Tickets for her reading and Q&A this Thursday at London's 900-seat Queen Elizabeth Hall sold out within 48 hours. The book signing is limited to one copy per audience member. If you're desperate for a ticket, three were knocking around on eBay for £65-a-piece a few days ago (their original price is £12 to £15), while a signed copy of the book (which, for the uninitated few, has nothing to do with Hogwarts) was going for £475.
Astonishingly, the book hasn't even been signed yet but the seller clearly indicates he/she will turn up to the Cheltenham Literary Festival at the beginning of October to get a dedication before it is put it the post to the lucky buyer. The book is apparently a "big novel about a small and seemingly idyllic English town with an uncertain future".
Lauper releases a memoir, and as for Beth … ditto
If you like renegade pop divas, two of the best are putting out memoirs: Beth Ditto and Cyndi Lauper, right.
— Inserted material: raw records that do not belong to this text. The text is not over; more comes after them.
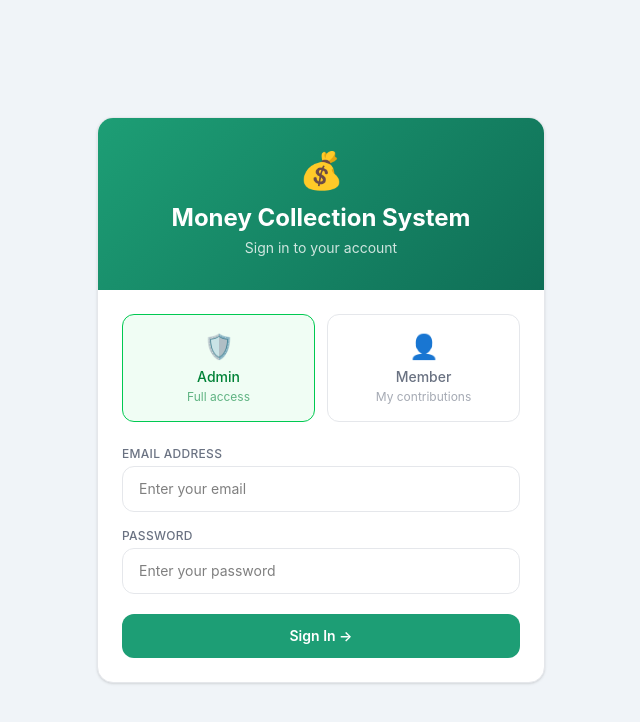
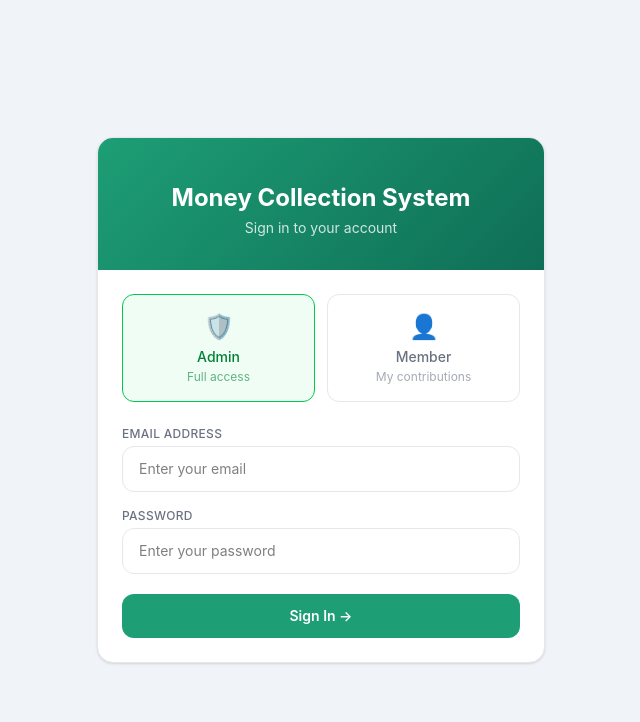
Before and after one commit to joylne15/PotPunch, a React (Vite) app: page /login in a window 1280 px wide. Shown: the top 722 px of the page, without its empty margins (319-959 px from the left). Built offline with nearby package versions, Linux system fonts and the light colour scheme.

Commit message:
remove imog

```diff
--- a/src/pages/AdminDashboard.jsx
+++ b/src/pages/AdminDashboard.jsx
@@ -68,7 +68,7 @@ export default function AdminDashboard() {
       >
         <div className="max-w-5xl mx-auto px-4 py-5 flex items-center justify-between">
           <div>
-            <h1 className="text-xl font-bold">💰 Money Collection System</h1>
+            <h1 className="text-xl font-bold"> Money Collection System</h1>
             <p className="text-xs opacity-75 mt-0.5">
               Admin Dashboard — Full Access
             </p>
--- a/src/pages/Login.jsx
+++ b/src/pages/Login.jsx
@@ -59,7 +59,7 @@ export default function Login() {
           className="text-white text-center py-8 px-6"
           style={{ background: "linear-gradient(135deg, #1D9E75 0%, #0F6E56 100%)" }}
         >
-          <div className="text-4xl mb-3">💰</div>
+          <div className="text-4xl mb-3"></div>
           <h1 className="text-2xl font-bold mb-1">Money Collection System</h1>
           <p className="text-sm opacity-80">Sign in to your account</p>
         </div>
--- a/src/pages/MemberDashboard.jsx
+++ b/src/pages/MemberDashboard.jsx
@@ -52,7 +52,7 @@ export default function MemberDashboard() {
             </div>
             <div>
               <h1 className="text-base font-bold"> My Contributions</h1>
-              <p className="text-xs opacity-75">Welcome back, {name} 👋</p>
+              <p className="text-xs opacity-75">Welcome back, {name} </p>
             </div>
           </div>
         </div>
```
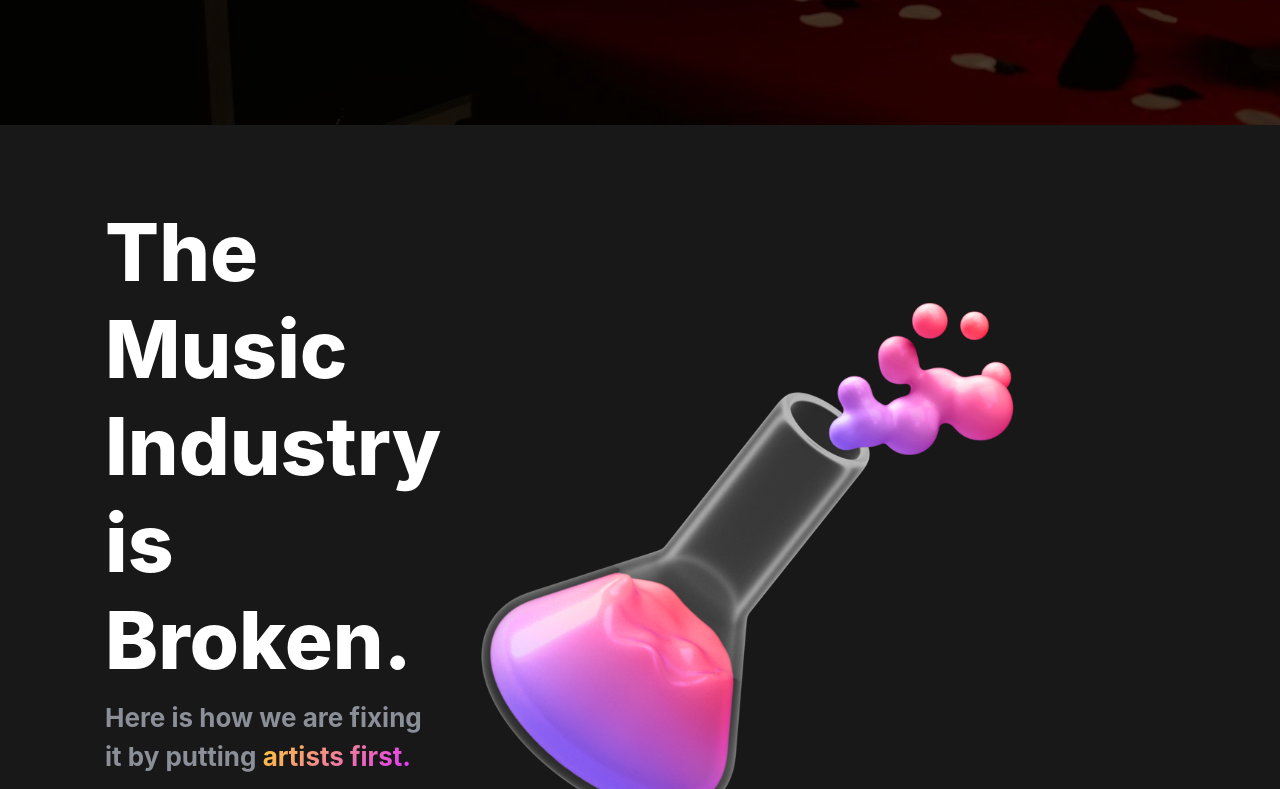
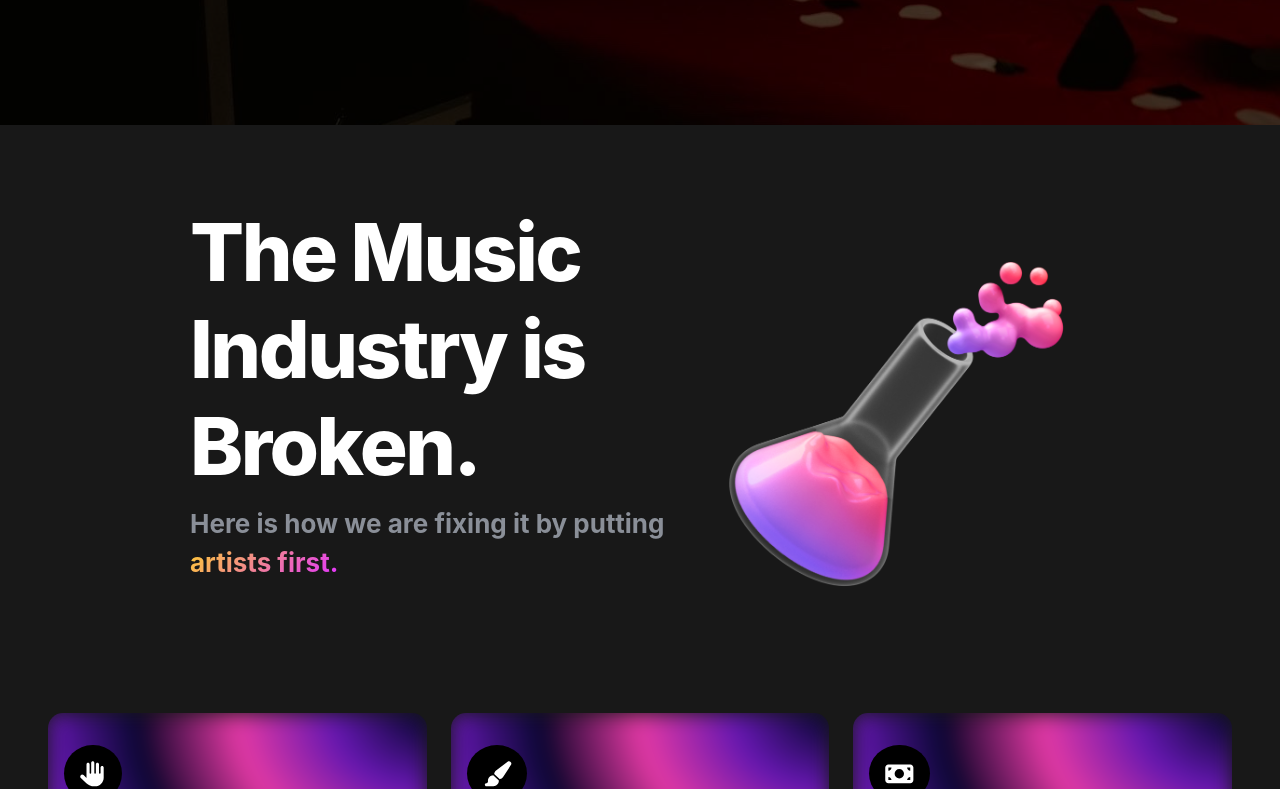
Before and after one commit to cgwol/contak.io, a React (Create React App) app: page / in a window 1280 px wide. Shown: the part 731-1520 px from the top of the page. Built offline with nearby package versions, Linux system fonts and the light colour scheme.

Commit message:
fix flask image size

```diff
--- a/src/App.css
+++ b/src/App.css
@@ -19,7 +19,6 @@ body {
   color: var(--font-color);
   font-family: Arial, Helvetica, sans-serif;
   font-size: 16px;
-  overflow-x: hidden;
 }
 
 h1,
--- a/src/App.js
+++ b/src/App.js
@@ -44,13 +44,15 @@ function App() {
           <Link to={'/'} className='rounded-btn bg-light-purple bold'>submit a track</Link>
         </section>
 
-        <section className='flex' style={{ padding: '20px 25px' }}>
-          <div className='flex font-family' style={{ margin: '3em 5em', maxWidth: '50%' }}>
+        <section className='flex-center' style={{ padding: '20px 25px' }}>
+          <div className='flex font-family' style={{ margin: '3em 5em', maxWidth: '900px' }}>
             <div>
-              <h1 style={{ fontSize: '80px', fontWeight: 800, textAlign: 'left' }}>The Music Industry is Broken.</h1>
+              <h1 style={{ fontSize: '80px', fontWeight: 800, textAlign: 'left', letterSpacing: '-2.5px' }}>The Music Industry is Broken.</h1>
               <p className='txt-light bold' style={{ fontSize: '26px' }}>Here is how we are fixing it by putting <span className='txt-gradient' style={{ backgroundImage: 'linear-gradient(135deg, #FFCC33 0%, #E233FF 100%)' }}>artists first.</span></p>
             </div>
-            <img src={flaskImg} alt='cool flask' style={{ width: 'min(100%, 700px)', objectFit: 'contain' }} />
+            <div style={{ display: 'flex' }}>
+              <img src={flaskImg} alt='cool flask' style={{ width: 'min(100%, 700px)', objectFit: 'contain' }} />
+            </div>
           </div>
         </section>
 
```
They will no doubt be as unpretentious as we expect them to be. Ditto, who has called hers Coal Into Diamonds, notes: "This is my story – growing up feeling like you are on the margins of society and struggling to find your place.
My memoir talks directly to disenfranchised, misunderstood kids everywhere." One of seven siblings, she came from what she describes as a trailer-park family, "crazy poor", who sometimes shot and ate squirrels for entertainment. Lauper has her own "warts and all" recollections of rebellion, mouthiness and a creepy stepdad who led her to flee home at 17. When record executives tried to style her as the next Barbra Streisand early on, and have her sing ballads, Lauper remembers saying was, "I can't take enough medication to stand still that long, okay?"
Afghanistan's Taliban wax lyrical about life, war and religion
The human, and artistic, side of the Afghan Taliban will be the main topic for discussion at Asia House in London next month. Alex Strick van Linschoten, the editor of a collection of Taliban poetry, says audiences have so far been supportive, despite the criticism the book has raised.
It contrasts the Taliban's writing about unrequited love, vengeance, religion – and even a yearning for non-violence – with their politics of repression. The collection has caused controversy but any discussion about its publication is an important one. Then there are those publications that go seeking controversy. The End of Men And The Rise of Women, an attention-seeking book due out next month, has a blinding yellow cover and a bright lettering that seems to scream to be talked about, if not to be read.
Lichtenstein's show should bowl them over
Tate Modern got arts reporters in the mood for an upcoming retrospective of the pop artist, Roy Lichtenstein, by throwing a themed 'all-American' breakfast yesterday. Bagels and milkshakes were served at the All Star Lanes bowling alley in Holborn, London –something of a modern museum for old Americana.